Surprisingly, the ACA has been resilient to repeated attacks over the years by the Republican establishment  and now also Trump [8,9], who has frequently announced his desire to “let Obamacare fail”. Unfortunately, Trump could still do much more to undermine and damage the ACA if he wanted to abruptly cripple it . Regardless, many legislative fixes and improvements are still needed.
Health care organizations, hospital associations, insurers, and state governors have commented on several areas where Trump could have a substantial and immediate impact on reaffirming (or eroding) confidence in the individual Marketplace, which is the central federal exchange of contracted private insurers where consumers may purchase non-group, non-employer-sponsored health insurance.

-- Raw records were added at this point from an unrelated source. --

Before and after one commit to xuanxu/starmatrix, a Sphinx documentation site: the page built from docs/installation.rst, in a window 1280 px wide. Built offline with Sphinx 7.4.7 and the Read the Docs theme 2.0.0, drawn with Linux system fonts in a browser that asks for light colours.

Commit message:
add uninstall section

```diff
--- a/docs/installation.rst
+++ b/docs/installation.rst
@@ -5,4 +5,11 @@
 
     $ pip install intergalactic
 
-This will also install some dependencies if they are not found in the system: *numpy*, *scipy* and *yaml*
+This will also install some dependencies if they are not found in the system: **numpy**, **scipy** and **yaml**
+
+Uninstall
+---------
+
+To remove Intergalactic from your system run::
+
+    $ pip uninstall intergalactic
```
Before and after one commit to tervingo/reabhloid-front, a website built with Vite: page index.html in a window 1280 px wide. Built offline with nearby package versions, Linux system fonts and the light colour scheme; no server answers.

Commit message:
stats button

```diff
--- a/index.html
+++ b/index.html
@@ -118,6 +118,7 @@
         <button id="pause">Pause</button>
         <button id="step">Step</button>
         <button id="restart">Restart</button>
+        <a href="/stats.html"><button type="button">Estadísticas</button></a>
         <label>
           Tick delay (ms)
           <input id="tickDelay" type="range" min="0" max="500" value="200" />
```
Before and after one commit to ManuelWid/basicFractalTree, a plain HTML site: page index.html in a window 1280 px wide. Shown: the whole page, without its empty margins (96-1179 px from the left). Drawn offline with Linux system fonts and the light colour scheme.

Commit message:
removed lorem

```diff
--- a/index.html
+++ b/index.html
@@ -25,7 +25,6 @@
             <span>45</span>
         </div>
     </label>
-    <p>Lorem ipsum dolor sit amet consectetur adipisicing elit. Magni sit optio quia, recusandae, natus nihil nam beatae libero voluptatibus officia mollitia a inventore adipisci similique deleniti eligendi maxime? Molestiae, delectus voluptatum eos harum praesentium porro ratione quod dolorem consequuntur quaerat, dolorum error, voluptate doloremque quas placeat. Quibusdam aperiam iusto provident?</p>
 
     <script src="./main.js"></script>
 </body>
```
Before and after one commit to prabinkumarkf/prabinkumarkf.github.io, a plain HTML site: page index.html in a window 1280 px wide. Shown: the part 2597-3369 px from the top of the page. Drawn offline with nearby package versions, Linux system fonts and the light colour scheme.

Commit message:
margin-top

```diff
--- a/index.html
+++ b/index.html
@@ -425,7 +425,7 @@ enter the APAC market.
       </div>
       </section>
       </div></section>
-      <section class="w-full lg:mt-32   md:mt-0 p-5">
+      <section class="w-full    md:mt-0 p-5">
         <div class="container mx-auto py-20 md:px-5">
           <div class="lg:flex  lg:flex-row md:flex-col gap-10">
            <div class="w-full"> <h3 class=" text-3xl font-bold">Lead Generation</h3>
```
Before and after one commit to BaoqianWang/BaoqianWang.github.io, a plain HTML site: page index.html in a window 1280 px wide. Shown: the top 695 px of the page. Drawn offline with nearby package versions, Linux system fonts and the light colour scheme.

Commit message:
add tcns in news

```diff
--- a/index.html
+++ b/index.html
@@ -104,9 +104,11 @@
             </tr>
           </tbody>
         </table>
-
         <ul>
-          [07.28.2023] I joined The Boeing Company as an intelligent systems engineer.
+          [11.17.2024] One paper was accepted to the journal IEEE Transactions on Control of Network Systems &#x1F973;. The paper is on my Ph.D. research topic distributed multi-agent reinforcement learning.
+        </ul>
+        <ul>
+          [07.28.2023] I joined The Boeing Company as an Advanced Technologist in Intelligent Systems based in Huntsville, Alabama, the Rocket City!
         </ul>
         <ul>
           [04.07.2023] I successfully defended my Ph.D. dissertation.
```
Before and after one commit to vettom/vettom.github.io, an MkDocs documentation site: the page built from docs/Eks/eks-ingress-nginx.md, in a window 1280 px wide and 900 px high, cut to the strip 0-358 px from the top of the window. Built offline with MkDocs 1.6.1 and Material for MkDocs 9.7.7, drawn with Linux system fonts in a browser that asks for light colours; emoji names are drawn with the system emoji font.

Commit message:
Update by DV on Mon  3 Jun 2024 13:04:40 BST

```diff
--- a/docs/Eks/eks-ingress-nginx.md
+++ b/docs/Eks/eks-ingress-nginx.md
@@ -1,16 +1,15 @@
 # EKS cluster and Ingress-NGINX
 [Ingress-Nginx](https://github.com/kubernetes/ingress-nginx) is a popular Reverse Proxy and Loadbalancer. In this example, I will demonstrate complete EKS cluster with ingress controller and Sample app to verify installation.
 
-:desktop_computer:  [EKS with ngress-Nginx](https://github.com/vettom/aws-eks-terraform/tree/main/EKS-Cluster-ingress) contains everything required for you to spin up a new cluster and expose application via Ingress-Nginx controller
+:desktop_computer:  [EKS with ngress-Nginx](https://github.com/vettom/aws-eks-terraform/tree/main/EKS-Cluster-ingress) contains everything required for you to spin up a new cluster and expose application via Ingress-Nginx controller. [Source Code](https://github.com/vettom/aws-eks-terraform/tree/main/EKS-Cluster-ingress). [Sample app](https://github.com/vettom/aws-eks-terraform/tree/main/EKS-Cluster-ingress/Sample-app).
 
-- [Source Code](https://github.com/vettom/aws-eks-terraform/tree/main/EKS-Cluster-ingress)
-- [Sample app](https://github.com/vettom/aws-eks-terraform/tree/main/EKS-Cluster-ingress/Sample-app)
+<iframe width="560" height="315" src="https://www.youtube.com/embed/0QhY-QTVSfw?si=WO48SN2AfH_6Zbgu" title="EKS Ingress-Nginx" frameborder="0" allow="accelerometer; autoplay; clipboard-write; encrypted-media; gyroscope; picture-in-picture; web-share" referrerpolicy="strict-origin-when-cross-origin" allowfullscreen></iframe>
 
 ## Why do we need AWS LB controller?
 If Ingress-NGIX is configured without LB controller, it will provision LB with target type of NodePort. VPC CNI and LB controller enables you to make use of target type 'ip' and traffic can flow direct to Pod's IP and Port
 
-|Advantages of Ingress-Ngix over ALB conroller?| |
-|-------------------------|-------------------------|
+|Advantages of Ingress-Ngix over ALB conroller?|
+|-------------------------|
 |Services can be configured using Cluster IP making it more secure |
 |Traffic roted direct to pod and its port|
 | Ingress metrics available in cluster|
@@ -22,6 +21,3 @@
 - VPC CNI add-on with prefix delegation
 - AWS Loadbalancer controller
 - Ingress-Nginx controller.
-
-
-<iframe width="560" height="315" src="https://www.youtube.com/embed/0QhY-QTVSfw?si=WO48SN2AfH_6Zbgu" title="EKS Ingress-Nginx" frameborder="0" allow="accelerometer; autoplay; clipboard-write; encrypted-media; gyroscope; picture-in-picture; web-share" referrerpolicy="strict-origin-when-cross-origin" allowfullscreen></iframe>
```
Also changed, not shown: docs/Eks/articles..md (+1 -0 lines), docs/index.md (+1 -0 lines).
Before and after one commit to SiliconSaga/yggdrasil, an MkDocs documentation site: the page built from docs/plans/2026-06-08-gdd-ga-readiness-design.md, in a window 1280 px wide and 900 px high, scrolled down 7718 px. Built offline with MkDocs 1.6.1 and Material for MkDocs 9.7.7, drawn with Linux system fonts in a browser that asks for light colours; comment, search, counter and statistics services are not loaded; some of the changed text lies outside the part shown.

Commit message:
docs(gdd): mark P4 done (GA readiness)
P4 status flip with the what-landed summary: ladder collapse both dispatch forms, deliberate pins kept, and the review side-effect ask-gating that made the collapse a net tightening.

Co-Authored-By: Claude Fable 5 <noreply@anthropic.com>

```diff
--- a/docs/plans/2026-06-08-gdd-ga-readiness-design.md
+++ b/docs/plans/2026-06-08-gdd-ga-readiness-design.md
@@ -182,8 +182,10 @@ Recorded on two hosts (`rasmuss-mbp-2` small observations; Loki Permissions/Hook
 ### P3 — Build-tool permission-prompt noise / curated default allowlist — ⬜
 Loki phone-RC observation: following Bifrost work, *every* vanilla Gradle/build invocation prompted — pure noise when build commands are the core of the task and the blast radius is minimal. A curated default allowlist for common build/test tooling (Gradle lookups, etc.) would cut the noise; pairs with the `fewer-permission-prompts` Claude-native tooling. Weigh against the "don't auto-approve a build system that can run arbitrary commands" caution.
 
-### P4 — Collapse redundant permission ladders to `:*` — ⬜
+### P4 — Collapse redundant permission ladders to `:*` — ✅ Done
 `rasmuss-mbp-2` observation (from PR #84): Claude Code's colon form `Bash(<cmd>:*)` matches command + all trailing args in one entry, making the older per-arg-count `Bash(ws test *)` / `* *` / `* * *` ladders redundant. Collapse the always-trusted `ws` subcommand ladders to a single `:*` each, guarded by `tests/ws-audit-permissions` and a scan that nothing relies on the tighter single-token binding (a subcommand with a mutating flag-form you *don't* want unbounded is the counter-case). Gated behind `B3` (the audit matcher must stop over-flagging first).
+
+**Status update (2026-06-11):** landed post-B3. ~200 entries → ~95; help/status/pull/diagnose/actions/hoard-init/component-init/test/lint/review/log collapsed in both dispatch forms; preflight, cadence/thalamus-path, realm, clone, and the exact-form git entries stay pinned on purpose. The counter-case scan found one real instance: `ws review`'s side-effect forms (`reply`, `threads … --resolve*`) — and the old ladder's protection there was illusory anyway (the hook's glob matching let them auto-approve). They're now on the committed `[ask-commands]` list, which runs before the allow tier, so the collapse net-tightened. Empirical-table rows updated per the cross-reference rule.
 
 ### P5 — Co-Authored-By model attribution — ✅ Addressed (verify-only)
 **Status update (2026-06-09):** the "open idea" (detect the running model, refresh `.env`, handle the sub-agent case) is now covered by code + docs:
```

Two of those important areas of focus to stabilize the Marketplace in the near-term are paying insurer subsidies and enforcing the law on mandatory enrollment.
Trump is Cagey and Noncommittal Toward Paying Insurers
Trump has been unclear since inauguration whether he would continue to pay cost-sharing reductions (CSR), which are subsidies paid directly to insurers by the federal government to help lower the cost of deductibles and the share of services billed to low-income earners .
Notably, Trump has repeatedly claimed CSRs are a “bailout”, which is incorrect and highly misleading . As a condition of Marketplace participation, the ACA requires insurers to provide higher-value plans—whether or not the government upholds its promise to defray the extra costs. This uncertainty makes insurers nervous because they are now exposed to greater financial risk.
Although this Administration has reluctantly paid CSRs on a month-to-month basis (while simultaneously and routinely threatening to stop doing so ), Trump has not yet committed to making the payments long-term. When asked last week how the Administration intends to proceed, a Trump official vaguely suggested they “will do the minimum necessary to comply with the law” .
As such, for insurers who have stayed in or recently joined the Marketplace, many have included an additional 13-20% increase in the cost of premiums for 2018 under the assumption Trump will not reimburse them [15,16].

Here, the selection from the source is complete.